Yemen witnessed a catastrophic 2010 with growing Al-Qaeda presence, Houthi rebellion, southern separatists, political crises, and an economic downfall among other matters.
With all the above, one would think that Saleh’s agenda in the near future is to build a nation with a mission, especially as his days in rule are dwindling.
One of Saleh’s main missions in 2011 is to grant his son Ahmed more power, therefore, to ensure that he succeeds him soon. In other words, his mission is personal and not within a national agenda. The Saleh mission only benefits those who are within the circle.
This will only increase chaos in a country where credentials have no importance with the regime, and those who are from big families always get priority over those from smaller families.
Never will a nation be built when those who rule are not those who are fit to rule. This is how previous nations were destroyed and forced to start from zero.
Familes that differniates between the weak and strong when it comes to the law can never last in a conservative and tribal nation like Yemen.
Saleh should be trying to build a nation that can be compared to developed countries, instead of a nation being compared today with Afghanistan and Somalia.

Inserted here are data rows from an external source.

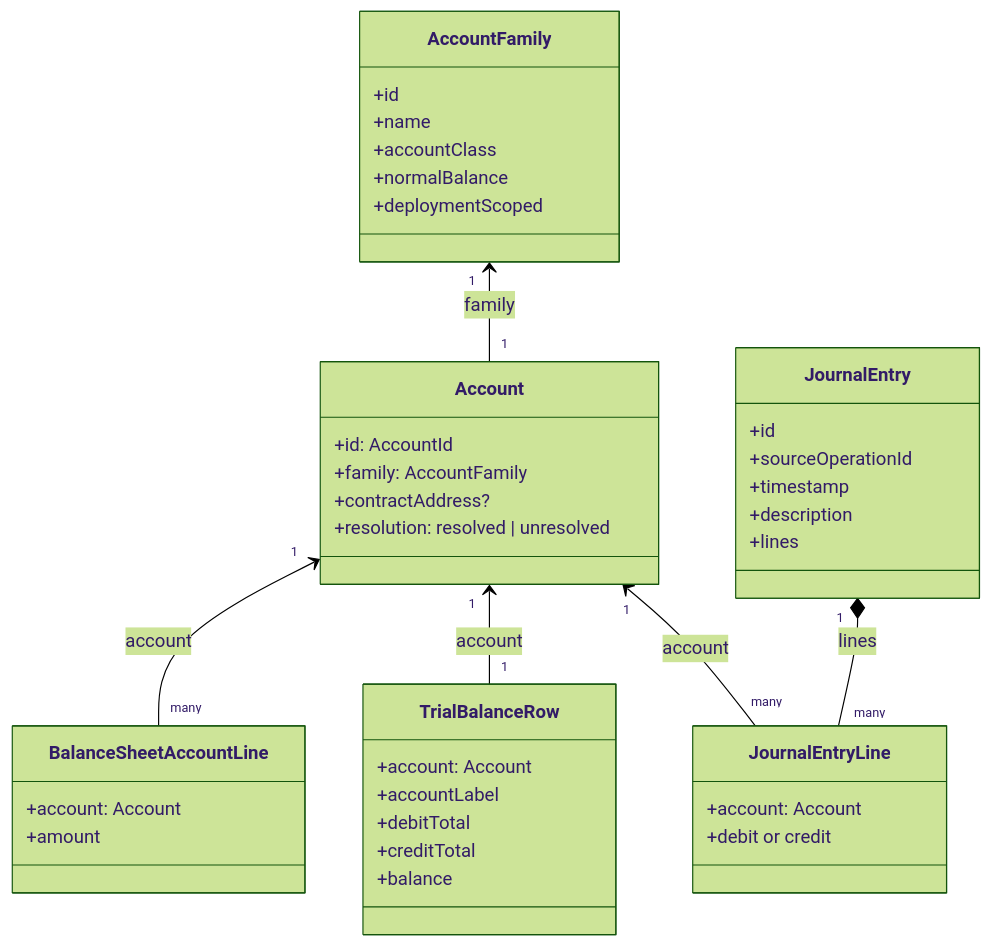
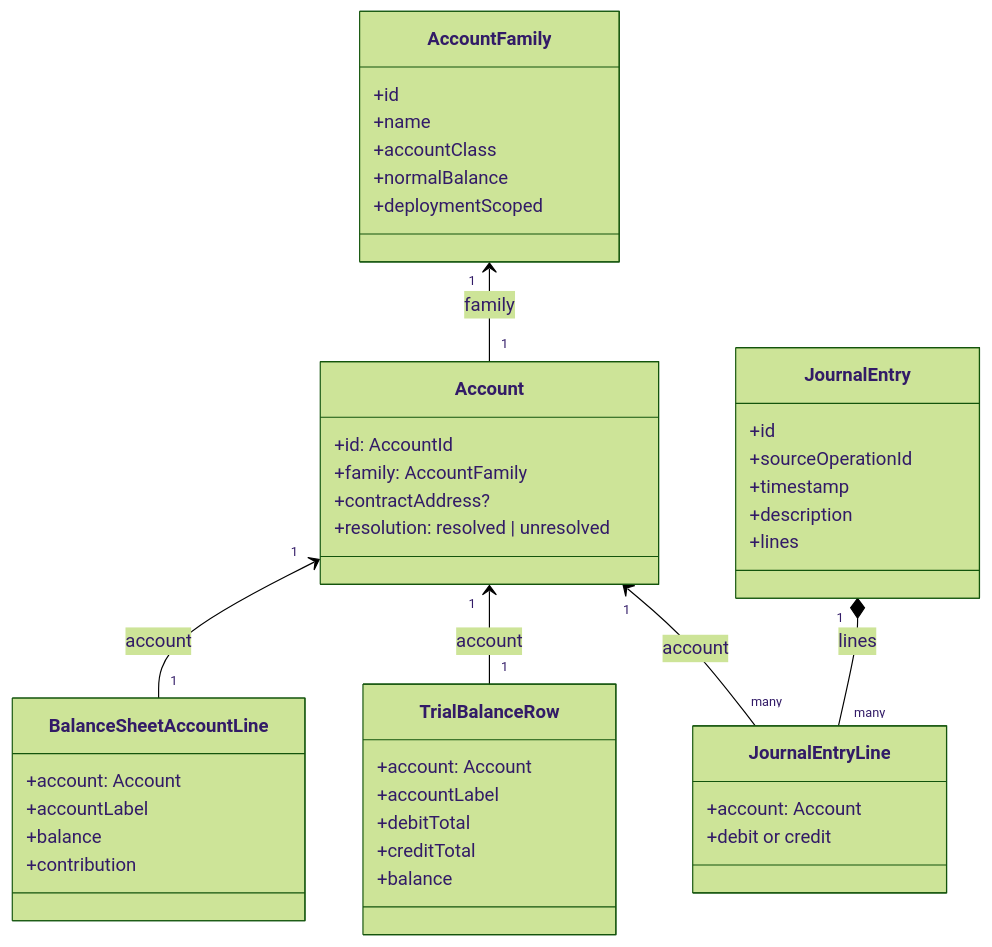
Before and after one commit to globe-and-citizen/cnc-portal: the third of 5 diagrams in docs/implementation/accounting-read-model/README.md, drawn with Mermaid (forest theme). The commit also changed other lines of this file and 2 other files, not shown here.

Commit message:
docs: 📝 document balance sheet account reconciliation

````diff
--- a/docs/implementation/accounting-read-model/README.md
+++ b/docs/implementation/accounting-read-model/README.md
@@ -77,44 +78,46 @@
 ```mermaid
 classDiagram
     class AccountFamily {
         +id
         +name
         +accountClass
         +normalBalance
         +deploymentScoped
     }
     class Account {
         +id: AccountId
         +family: AccountFamily
         +contractAddress?
         +resolution: resolved | unresolved
     }
     class JournalEntry {
         +id
         +sourceOperationId
         +timestamp
         +description
         +lines
     }
     class JournalEntryLine {
         +account: Account
         +debit or credit
     }
     class TrialBalanceRow {
         +account: Account
         +accountLabel
         +debitTotal
         +creditTotal
         +balance
     }
     class BalanceSheetAccountLine {
         +account: Account
-        +amount
+        +accountLabel
+        +balance
+        +contribution
     }
 
     AccountFamily "1" <-- "1" Account : family
     Account "1" <-- "many" JournalEntryLine : account
     JournalEntry "1" *-- "many" JournalEntryLine : lines
     Account "1" <-- "1" TrialBalanceRow : account
-    Account "1" <-- "many" BalanceSheetAccountLine : account
+    Account "1" <-- "1" BalanceSheetAccountLine : account
 ```
````
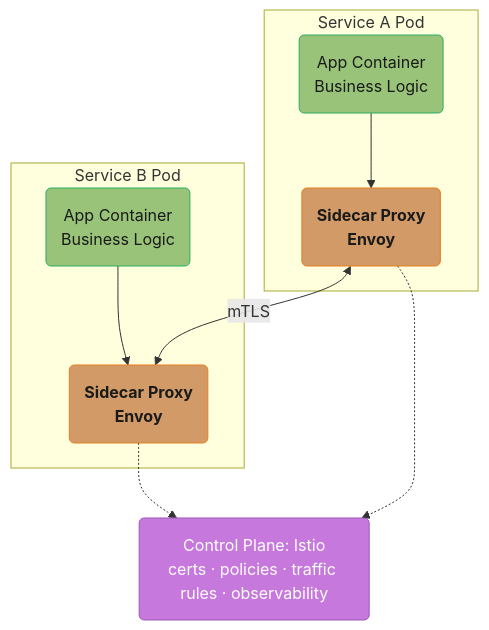
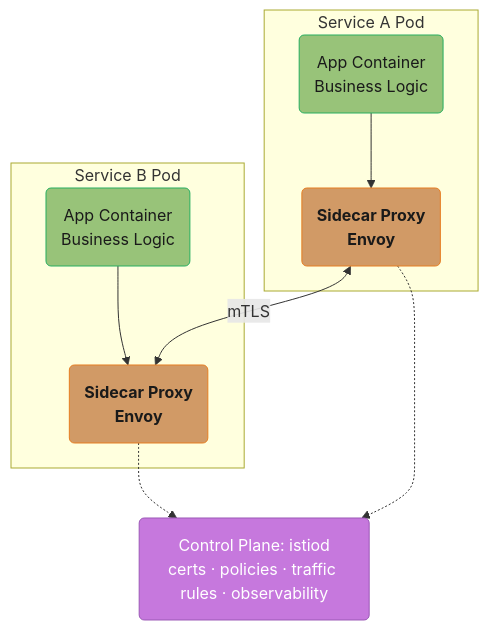
One commit to rppol/system-design changed diagram 19 of 24 in src/main/java/com/rutik/systemdesign/hld/microservices/README.md. Above: the diagram before and after it, drawn with Mermaid. The commit also changed other lines of this file and 3 other files, not shown here.

````diff
--- a/src/main/java/com/rutik/systemdesign/hld/microservices/README.md
+++ b/src/main/java/com/rutik/systemdesign/hld/microservices/README.md
@@ -705,30 +745,30 @@
 ```mermaid
 flowchart TD
     classDef io      fill:#61afef,stroke:#2e86c1,color:#1a1a1a,font-weight:bold
     classDef frozen  fill:#c678dd,stroke:#9b59b6,color:#fff
     classDef train   fill:#98c379,stroke:#27ae60,color:#1a1a1a
     classDef mathOp  fill:#d19a66,stroke:#e67e22,color:#1a1a1a,font-weight:bold
     classDef lossN   fill:#e06c75,stroke:#c0392b,color:#fff,font-weight:bold
     classDef req     fill:#56b6c2,stroke:#0097a7,color:#1a1a1a
     classDef base    fill:#e5c07b,stroke:#f39c12,color:#1a1a1a
 
     subgraph PA["Service A Pod"]
         appA("App Container<br/>Business Logic")
         proxyA("Sidecar Proxy<br/>Envoy")
         appA --> proxyA
     end
 
     subgraph PB["Service B Pod"]
         appB("App Container<br/>Business Logic")
         proxyB("Sidecar Proxy<br/>Envoy")
         appB --> proxyB
     end
 
     proxyA <-->|"mTLS"| proxyB
-    proxyA -.-> cp("Control Plane: Istio<br/>certs · policies · traffic rules · observability")
+    proxyA -.-> cp("Control Plane: istiod<br/>certs · policies · traffic rules · observability")
     proxyB -.-> cp
 
     class appA,appB train
     class proxyA,proxyB mathOp
     class cp frozen
 ```
````
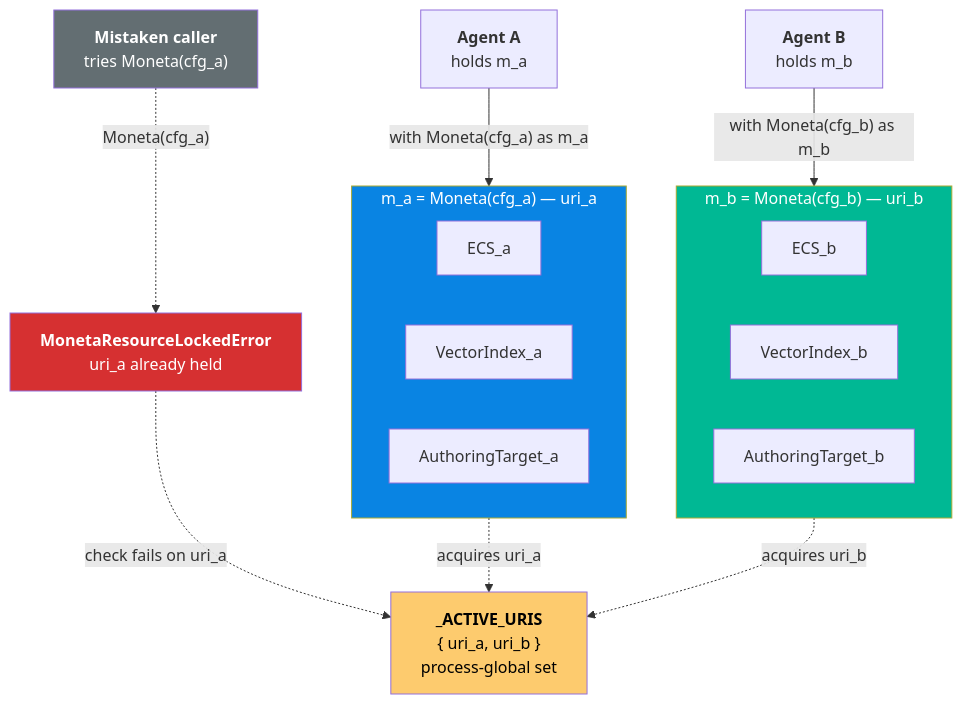
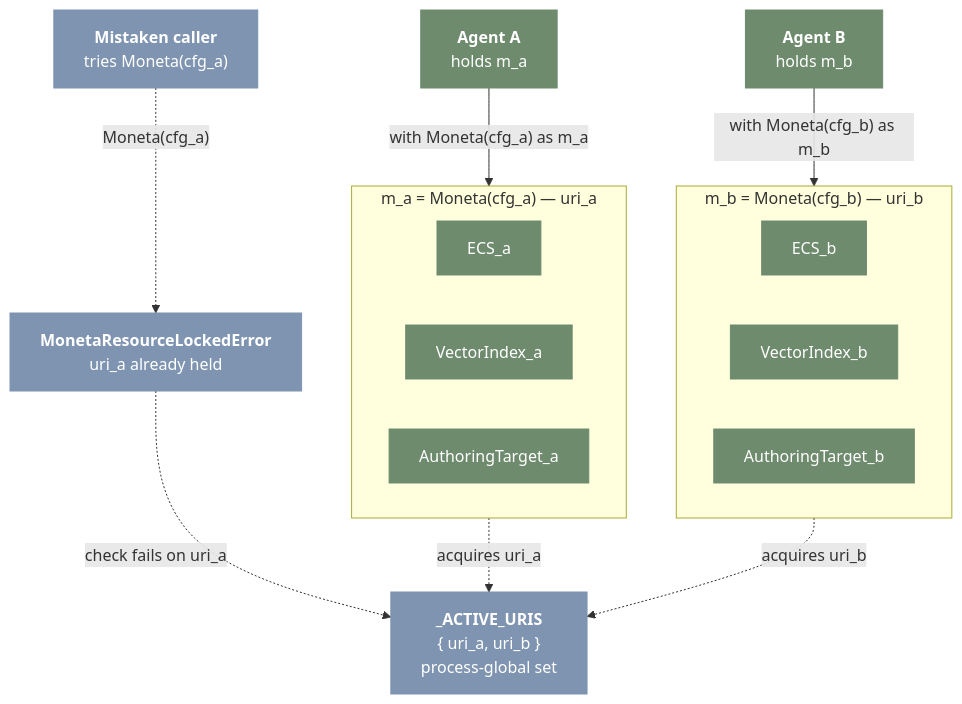
Before and after one commit to JosephOIbrahim/Moneta: the third of 8 diagrams in README.md, drawn with Mermaid. The commit also changed other lines of this file and 1 other file, not shown here.

````diff
--- a/README.md
+++ b/README.md
@@ -243,36 +250,36 @@
 ```mermaid
 graph TB
     agent_a["<b>Agent A</b><br/>holds m_a"]
     agent_b["<b>Agent B</b><br/>holds m_b"]
     agent_collide["<b>Mistaken caller</b><br/>tries Moneta(cfg_a)"]
 
     registry["<b>_ACTIVE_URIS</b><br/>{ uri_a, uri_b }<br/>process-global set"]
 
     subgraph m_a["m_a = Moneta(cfg_a) — uri_a"]
         ecs_a[ECS_a]
         vec_a[VectorIndex_a]
         target_a[AuthoringTarget_a]
     end
 
     subgraph m_b["m_b = Moneta(cfg_b) — uri_b"]
         ecs_b[ECS_b]
         vec_b[VectorIndex_b]
         target_b[AuthoringTarget_b]
     end
 
     collision["<b>MonetaResourceLockedError</b><br/>uri_a already held"]
 
     agent_a -->|"with Moneta(cfg_a) as m_a"| m_a
     agent_b -->|"with Moneta(cfg_b) as m_b"| m_b
     agent_collide -.->|"Moneta(cfg_a)"| collision
 
     m_a -.->|acquires uri_a| registry
     m_b -.->|acquires uri_b| registry
     collision -.->|check fails on uri_a| registry
 
-    style m_a fill:#0984e3,color:#fff
-    style m_b fill:#00b894,color:#fff
-    style registry fill:#fdcb6e,color:#000
-    style collision fill:#d63031,color:#fff
-    style agent_collide fill:#636e72,color:#fff
+    classDef green fill:#6E8B6E,color:#fff,stroke:#6E8B6E
+    classDef blue fill:#7E94B0,color:#fff,stroke:#7E94B0
+
+    class agent_a,agent_b,ecs_a,vec_a,target_a,ecs_b,vec_b,target_b green
+    class agent_collide,registry,collision blue
 ```
````
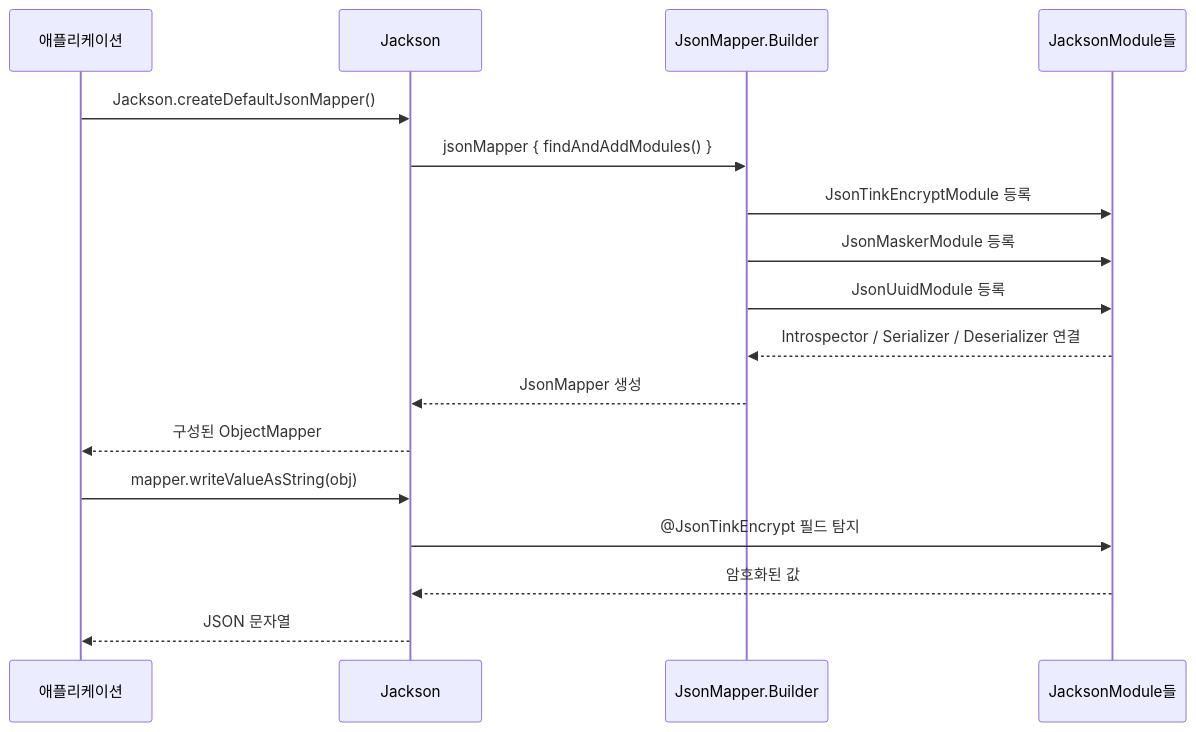
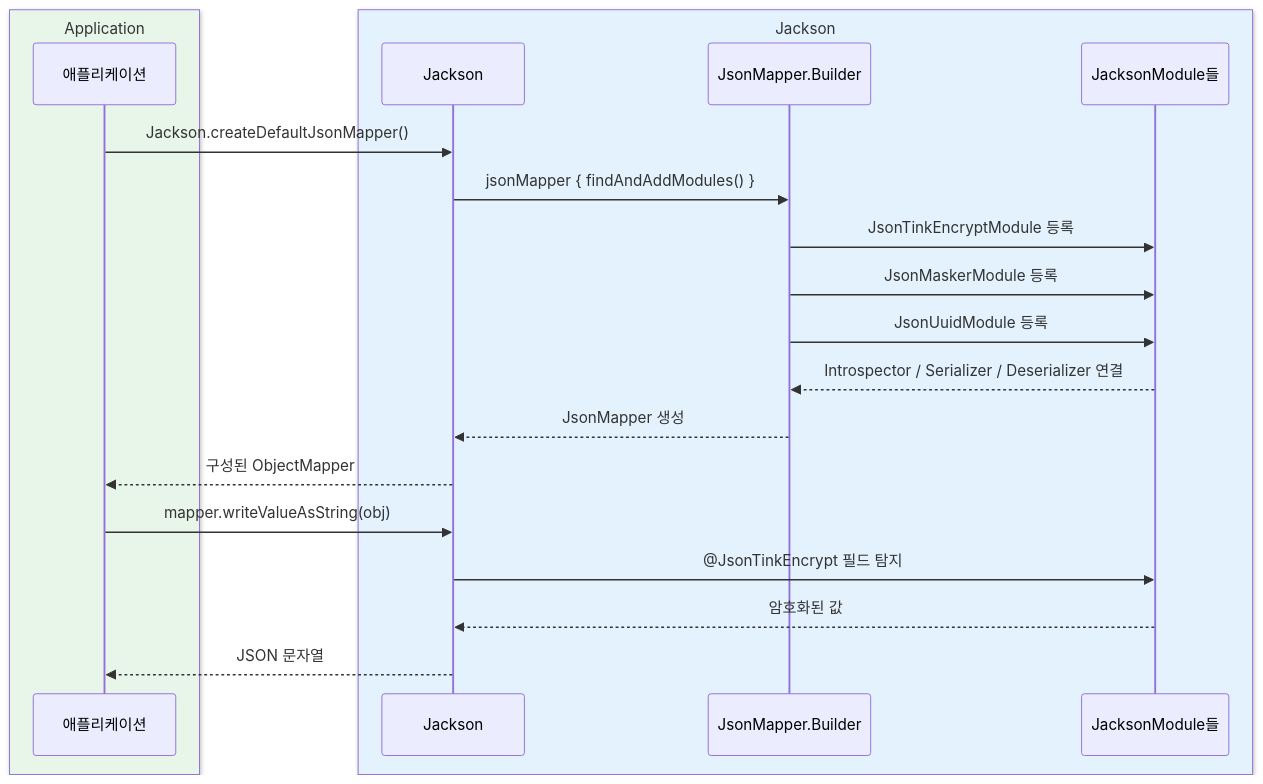
Before and after one commit to bluetape4k/bluetape4k-projects: the third of 3 diagrams in io/jackson3/README.ko.md, drawn with Mermaid. The commit also changed other lines of this file and 221 other files, not shown here.

First line of the commit message:
docs: 전체 모듈 README UML 다이어그램 보강 및 색상 업그레이드

````diff
--- a/io/jackson3/README.ko.md
+++ b/io/jackson3/README.ko.md
@@ -365,21 +376,25 @@
 ```mermaid
 sequenceDiagram
-    participant 앱 as 애플리케이션
-    participant J as Jackson
-    participant M as JsonMapper.Builder
-    participant MOD as JacksonModule들
+    box rgb(232, 245, 233) Application
+        participant 앱 as 애플리케이션
+    end
+    box rgb(227, 242, 253) Jackson
+        participant J as Jackson
+        participant M as JsonMapper.Builder
+        participant MOD as JacksonModule들
+    end
 
     앱->>J: Jackson.createDefaultJsonMapper()
     J->>M: jsonMapper { findAndAddModules() }
     M->>MOD: JsonTinkEncryptModule 등록
     M->>MOD: JsonMaskerModule 등록
     M->>MOD: JsonUuidModule 등록
     MOD-->>M: Introspector / Serializer / Deserializer 연결
     M-->>J: JsonMapper 생성
     J-->>앱: 구성된 ObjectMapper
 
     앱->>J: mapper.writeValueAsString(obj)
     J->>MOD: @JsonTinkEncrypt 필드 탐지
     MOD-->>J: 암호화된 값
     J-->>앱: JSON 문자열
 ```
````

A number of officials claim that we analyze Yemen while wearing black glasses. We tell them to please show us the good planning for the future so that we can be optimistic. Building roads and schools are basic essentials of any nation, and not a sign of prosperity.
Yemen is in dire need of a national project and is tired of working for a family that treats itself above other families. No family is above the law.
ABOUT Yemen Post Publisher & Chief Editor:
Hakim Almasmari is an American journalist and Middle East expert based in Sana'a, Yemen. His work has appeared for many of the worlds top media outlets including The Wall Street Journal, CNN, Washington Post, AlJazeera, Fox News, The Guardian, The National, USA Today among numerous others. He has also worked with some of the world’s top organizations. Reporting out of Yemen for nearly eight years, he is the current editor in chief for the Yemen Post. He is a university lecturer in the field of international media and also studied business and law. Considered one of the top experts on Yemen, Almasmari has closely worked with international strategic centers and think tanks helping them better understand Yemen. He is a frequent guest on many international TV outlets discussing current local and international affairs. Almasmari's ancestors are from Yemen, and was born in Detroit, Michigan, USA. His mother tongue is English and is fluent in Arabic.